And what is Naomi’s reaction? Naomi cannot see past the scarcity of their situation. She cannot see past her own grief and depression. Naomi says to Ruth, “don’t call me Naomi anymore, for Naomi means sweet. Instead, my name will be Mara— which means bitter.”

And isn’t that how it often goes. This is no Hollywood ending. There has been no miracle— in fact, if you have lived a life without ever feeling like you have known God’s presence, then this book of the Bible is for you. Because other than Ruth and Naomi mentioning God, God doesn’t show up like God does in other books of the Bible. There are no revelations; there are no appearances; there are no burning bushes; there is no parting of the sea. These women are struggling and it is only because of their faith in mentioning God, that we hear about God at all.

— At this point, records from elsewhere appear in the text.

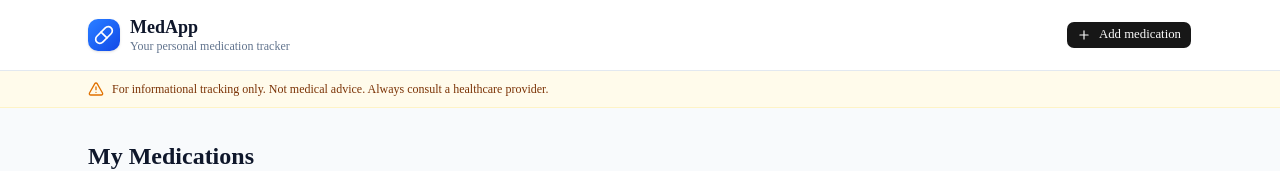
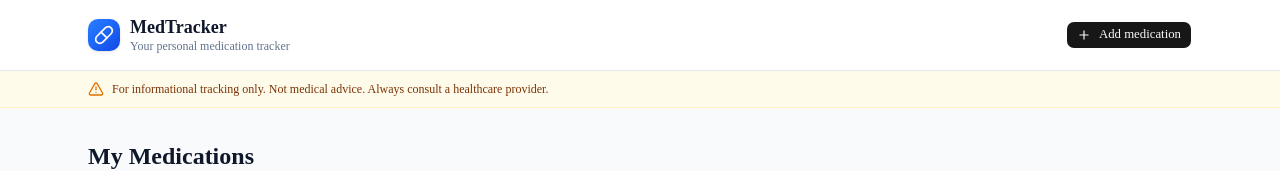
Before and after one commit to zerxelk/MedTracker, a Next.js app: page / in a window 1280 px wide. Shown: the top 171 px of the page. Built offline with nearby package versions, Linux system fonts and the light colour scheme.

Commit message:
Fixed app name

```diff
--- a/package.json
+++ b/package.json
@@ -1,5 +1,5 @@
 {
-  "name": "medapp",
+  "name": "medtracker",
   "version": "0.1.0",
   "private": true,
   "scripts": {
--- a/src/app/layout.tsx
+++ b/src/app/layout.tsx
@@ -13,8 +13,8 @@ const geistMono = Geist_Mono({
 });
 
 export const metadata: Metadata = {
-  title: "Create Next App",
-  description: "Generated by create next app",
+  title: "MedTracker",
+  description: "Personal medication tracker with FDA data and interaction detection",
 };
 
 export default function RootLayout({
--- a/src/app/page.tsx
+++ b/src/app/page.tsx
@@ -51,7 +51,7 @@ export default function Home() {
                             <Pill className="h-5 w-5 text-white" />
                         </div>
                         <div>
-                            <h1 className="text-lg font-semibold text-slate-900 leading-tight">MedApp</h1>
+                            <h1 className="text-lg font-semibold text-slate-900 leading-tight">MedTracker</h1>
                             <p className="text-xs text-slate-500 leading-tight">
                                 Your personal medication tracker
                             </p>
```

What we do see, however, is what I would say an even greater witness of God’s presence in their lives— because we see their love for one another.

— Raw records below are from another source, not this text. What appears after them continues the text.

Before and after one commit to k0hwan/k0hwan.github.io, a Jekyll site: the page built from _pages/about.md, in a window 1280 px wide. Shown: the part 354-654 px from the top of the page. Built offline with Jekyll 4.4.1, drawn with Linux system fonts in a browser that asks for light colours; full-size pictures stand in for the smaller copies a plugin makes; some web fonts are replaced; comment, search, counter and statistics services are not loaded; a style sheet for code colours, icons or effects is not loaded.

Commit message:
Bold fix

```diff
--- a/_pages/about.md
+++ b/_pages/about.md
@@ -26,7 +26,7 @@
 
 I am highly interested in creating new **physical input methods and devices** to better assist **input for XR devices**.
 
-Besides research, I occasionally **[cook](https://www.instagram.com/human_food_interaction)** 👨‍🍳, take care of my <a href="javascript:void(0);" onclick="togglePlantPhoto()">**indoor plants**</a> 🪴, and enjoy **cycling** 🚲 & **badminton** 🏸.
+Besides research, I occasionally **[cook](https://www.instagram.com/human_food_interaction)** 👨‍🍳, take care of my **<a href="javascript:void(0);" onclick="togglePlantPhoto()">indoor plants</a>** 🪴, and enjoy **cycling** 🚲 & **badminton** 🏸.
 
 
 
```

The word in the Hebrew for love in this passage is “hesed.” This Hebrew word for love is the one usually reserved for God’s love— it is a loyal love; a faithful love; an active love. It is a great big in your face kind of love; God’s covenant love that was given to Abraham and Sarah and again to Moses and Miriam and now we see that love again— this time, in the faithfulness Ruth has to loving her mother-in-law. Ruth loves Naomi even when Naomi has nothing in her to love Ruth back. And isn’t that so often the case. The people who need our love the most are the people who are the most difficult to love— who don’t necessarily have the capacity to love us back.

The author of Ruth is making a statement here about what God’s love looks like in real time; in real life. In a time in the nation of Israel when people aren’t even following God’s law, this Moabite woman chooses to go way beyond the law— she has no obligations to her mother-in-law at all— and yet she chooses to go with her, knowing that in this moment in her life, Naomi may not even survive on her own. Ruth, an immigrant in a strange land with a strange religion, becomes the example of what it means to live into God’s law by choosing “hesed.” This faithful, active, abiding love that Ruth chooses to show her mother-in-law redefines family to mean the two of them. This faithful, active, abiding love that Ruth chooses to live into redefines who she is as she crosses the threshold into a new life. This faithful, active, abiding love redefines everything in Ruth’s life because she chooses love over fear; she has the tenacity, the resilience, to choose to love instead of living out of fear, and that makes all the difference in the world.

Perhaps it’s surprising to you that several thousand years before Jesus a woman with seemingly no power at all chose to love the one whom others would call her enemy— an Israelite; her mother-in-law; a woman who worshipped a different God than the one she knew. Then again, God does work in mysterious ways. And if you’ll allow me a spoiler alert about the book of Ruth, it is a glorious surprise to find that this Moabite woman, an immigrant in Israel, a woman of another faith, does become the great-grandmother to King David, and the great great many great grandmother to Jesus himself. Because God’s love, “hesed,” is strong enough to redefine family. God’s love is wide enough to redefine who is our neighbor. God’s love is even flexible enough to redefine enemies as people we need to love. And God’s love draws the circle so wide, that all are found within God’s love.

Who is it that you’re having a hard time loving? Who is it, in our polarized world, that you have shut yourself off from because it’s easier to love those we agree with? Who is it, that you need to reach out to and find out how they’re really doing? Our world isn’t going to heal itself. It’s going to need all of us actively sharing God’s love in any ways that we can in order to become more connected. What threshold is God calling you to cross? Who is God calling you to love?